This weekend’s forecast looks like it’s going to be another beautiful fall weekend. I don’t know about you, but I’m looking forward to Reggie Bush and the rest of the Detroit Lions take on the Green Bay Packers. For today’s article, we are looking at a story in which a judge gave a man leniency after being convicted of criminal sexual conduct.
Thirty-four-year-old Franklin Richard “Rick” Fanning Jr. of Norway drew leniency from Orangeburg, South Carolina Circuit Court Judge Edgar Davis after being convicted of criminal sexual conduct with a 13-year old girl. Rick Fanning Jr. was sentenced to 8 years in prison, 1 year of GPS monitoring after released from prison and placement of the S.C Sex Offender Registry.
Ex-Mayor Stands By Defendant

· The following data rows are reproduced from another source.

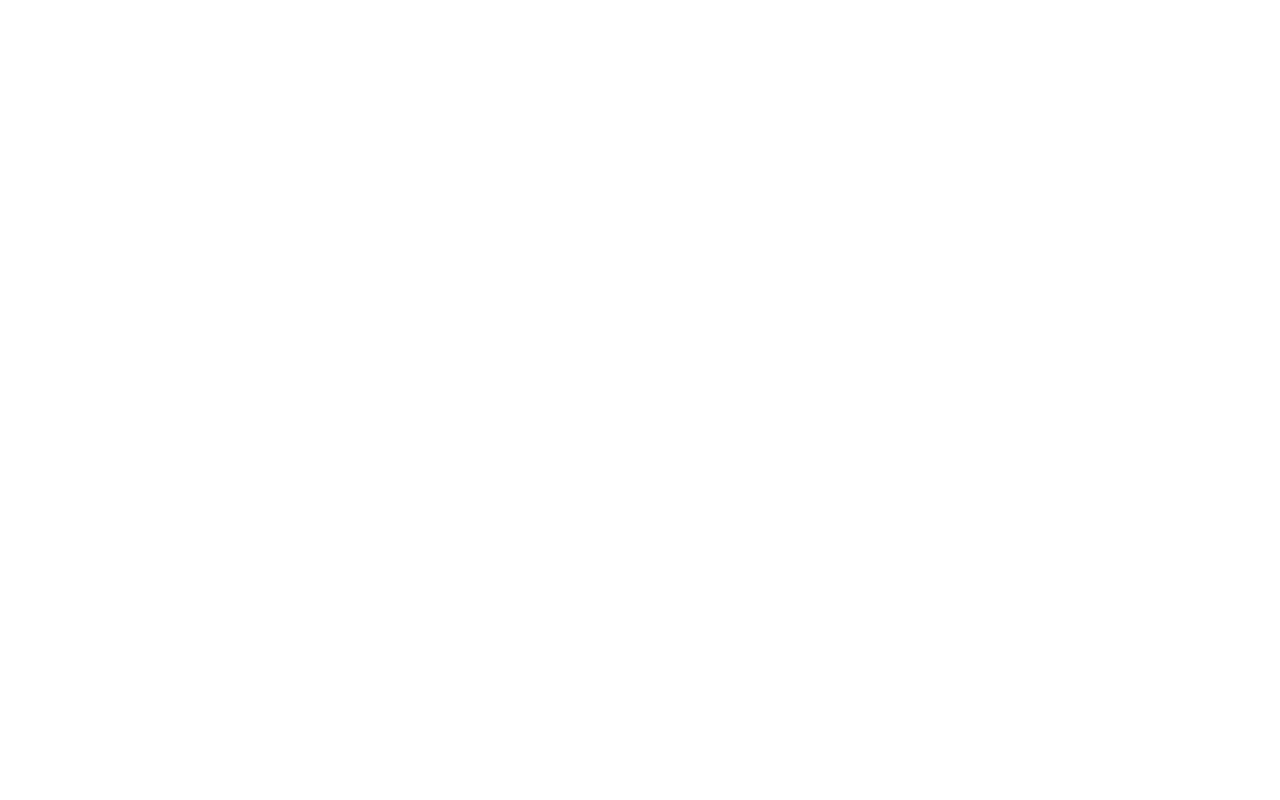
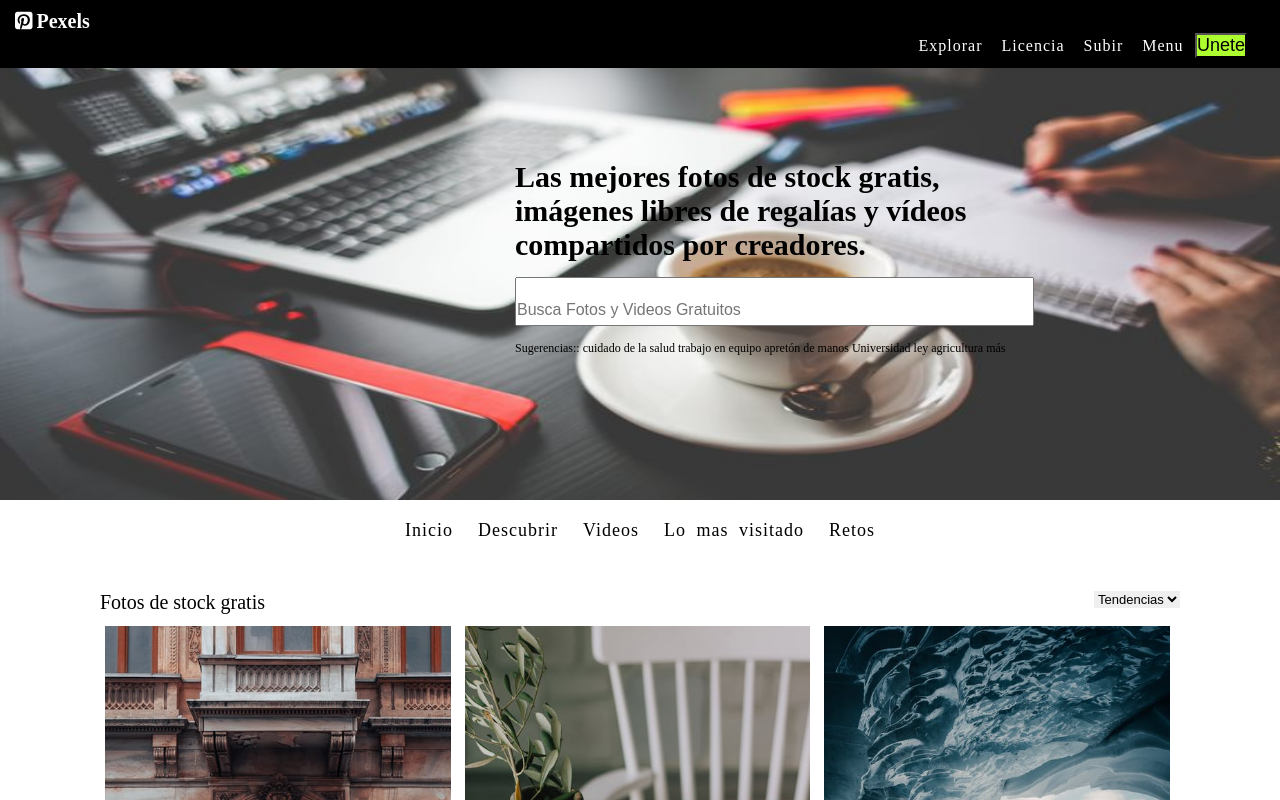
Before and after one commit to AlexCeja-157/Clon-Pexels, a plain HTML site: page index.html in a window 1280 px wide. Shown: the top 800 px of the page. Drawn offline with Linux system fonts and the light colour scheme.

Commit message:
Maquetado casi terminado

```diff
--- a/css/style.css
+++ b/css/style.css
@@ -0,0 +1,132 @@
+* {
+    /*box-sizing: border-box;*/
+    margin: 0;
+    padding: 0;
+}
+
+/* Inicio de Style*/
+
+a{
+    display: inline-block;
+}
+
+
+header {
+    background-color: black;
+    padding-top: 10px;
+    padding-bottom: 10px;
+    position: fixed;
+    width: 100%;
+    top: 0;
+    left: 0;
+}
+
+.container {
+    width: 100%;
+    padding: 0 15px 0 15px;
+    margin: 0 auto;
+}
+
+header .nav-1 {
+    display: inline-block;
+    vertical-align:middle;
+    margin-left: 70%;
+}
+
+.icono, h3 {
+    font-size: 20px;
+    display: inline-block;
+    vertical-align: middle;
+    color: white;
+}
+
+
+nav a {
+    font-size: 16px;
+    margin-left: 7.5px;
+    margin-right: 7.5px;
+    color: white;
+    text-decoration: none;
+    letter-spacing: 1px;
+    word-spacing: 5px;
+}
+
+nav button {
+    font-size: 18px;
+    background-color: greenyellow
+}
+
+
+.bloque-inicio .container {
+    width: 550px;
+    text-align: left;
+    position: absolute;
+    top: 160px;
+    left: 500px;
+}
+
+h1{
+    font-size: 30px;
+}
+
+.busca {
+    font-size: 40px;
+    margin: 15px 0;
+}
+::placeholder {
+    font-size: medium;
+}
+
+p {
+    font-size: 12px;
+}
+
+.img-inicio {
+    width: 100%;
+    height: 500px;
+    display: block;
+}
+
+.nav-2 {
+    background-color: white;
+    padding: 20px;
+    padding-bottom: 0px;
+    text-align: center;
+}
+
+.nav-2 a {
+    font-size: 18px;
+    margin-left: 10.5px;
+    margin-right: 10.5px;
+    color: black;
+}
+
+.galeria {
+    margin: 20px 100px;
+}
+
+.opciones {
+    padding: 30px 0;
+    vertical-align: middle;
+}
+.t-galeria {
+    font-size: 20px;
+    float: left;
+}
+
+.o-galeria {
+    font-size: small;
+    border-style: none;
+    float: right;
+}
+
+.pack img {
+    width: 32%;
+    padding: 5px;
+
+}
+.pack {
+    display: block;
+    flex-wrap: wrap;
+
+}
--- a/index.html
+++ b/index.html
@@ -1,13 +1,86 @@
 <!DOCTYPE html>
 <html lang="en">
-<head>
-    <meta charset="UTF-8">
-    <meta http-equiv="X-UA-Compatible" content="IE=edge">
-    <meta name="viewport" content="width=device-width, initial-scale=1.0">
+  <head>
+    <meta charset="UTF-8" />
+    <meta http-equiv="X-UA-Compatible" content="IE=edge" />
+    <meta name="viewport" content="width=device-width, initial-scale=1.0" />
     <title>Clon-Pexels</title>
-    <link rel="stylesheet" href="css/style.css">
-</head>
-<body>
+    <link rel="stylesheet" href="css/style.css" />
+    <link href="https://fonts.googleapis.com/icon?family=Material+Icons" rel="stylesheet">
+    <script src="https://kit.fontawesome.com/76c18512f1.js" crossorigin="anonymous"></script>
 
-</body>
+  </head>
+  <body>
+    <header>
+      <div class="container">
+        <a class="icono" href=""><i class="fa fa-pinterest-square"></i></a>
+        <h3 class="name">Pexels</h3>
+        <nav class="nav-1">
+          <a href="">Explorar</a>
+          <a href="">Licencia</a>
+          <a href="">Subir</a>
+          <a href="">Menu</a>
+          <button>Unete</button>
+        </nav>
+      </div>
+    </header>
+
+    <main>
+
+      <section id="inicio">
+        <img class="img-inicio" src="img/Portada.jpg" alt="Portada" />
+      </section>
+
+      <section class="bloque-inicio">
+        <div class="container">
+          <b
+            ><h1>
+              Las mejores fotos de stock gratis, imágenes libres de regalías y
+              vídeos compartidos por creadores.
+            </h1></b
+          >
+          <input
+            class="busca"
+            type="search"
+            placeholder="Busca Fotos y Videos Gratuitos"
+          />
+          <p>
+            Sugerencias:: cuidado de la salud trabajo en equipo apretón de manos
+            Universidad ley agricultura más
+          </p>
+        </div>
+      </section>
+
+      <nav class="nav-2">
+        <a href="">Inicio</a>
+        <a href="">Descubrir</a>
+        <a href="">Videos</a>
+        <a href="">Lo mas visitado</a>
+        <a href="">Retos</a>
+      </nav>
+
+      <section class="galeria">
+        <div class="opciones">
+        <div class="t-galeria">Fotos de stock gratis</div>
+        <select name="Lenguaje" class="o-galeria">
+            <option value="Tendencias">Tendencias</option>
+            <option value="Nuevo">Lo nuevo</option>
+        </select>
+      </div>
+
+        <div class="pack">
+        <img src="img/1.jpg}.jpeg" alt="">
+        <img src="img/2.jpg" alt="">
+        <img src="img/3.jpg" alt="">
+        <img src="img/4.jpg" alt="">
+        <img src="img/5.jpg" alt="">
+        <img src="img/6.jpg" alt="">
+        <img src="img/7.jpg" alt="">
+        <img src="img/8.jpg" alt="">
+        <img src="img/9.jpg" alt="">
+        <img src="img/10.jpg" alt="">
+        </div>
+      </section>
+    </main>
+  </body>
 </html>
```
Also changed, not shown: img/1.jpg}.jpeg (added), img/10.jpg (added), img/2.jpg (added), img/3.jpg (added), img/4.jpg (added), img/5.jpg (added), img/6.jpg (added), img/7.jpg (added), img/8.jpg (added), img/9.jpg (added), img/Portada.jpg (added).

Ex-mayor Cindy Williams stood next the Fanning during his trial and was the one to ask for leniency from the judge. She reported that Fanning had many struggles growing up including suffering from dyslexia, ADHA, and only made it to the 9th grade in school. Fanning maintains a job as a welder and has struggled with a drug addiction.
TheTandD.com reported that the relationship between Fanning and the teen started out of a friendship,
Assistant 1st Judicial Circuit Solicitor Sarah Ford said that at the time of the incident back in December 2012, Fanning and the 13-year-old victim were neighbors. Fanning and the victim were friends initially and then he began to compliment her frequently, Ford said. The compliments led to an incident in which Fanning engaged in sexual intercourse with the young teen.”
Later, the victim’s step-mother found letters from Fanning that suggested their physical relationship.
So, What do you think? Should the judge have shown leniency to the defendant? Would you have done this same?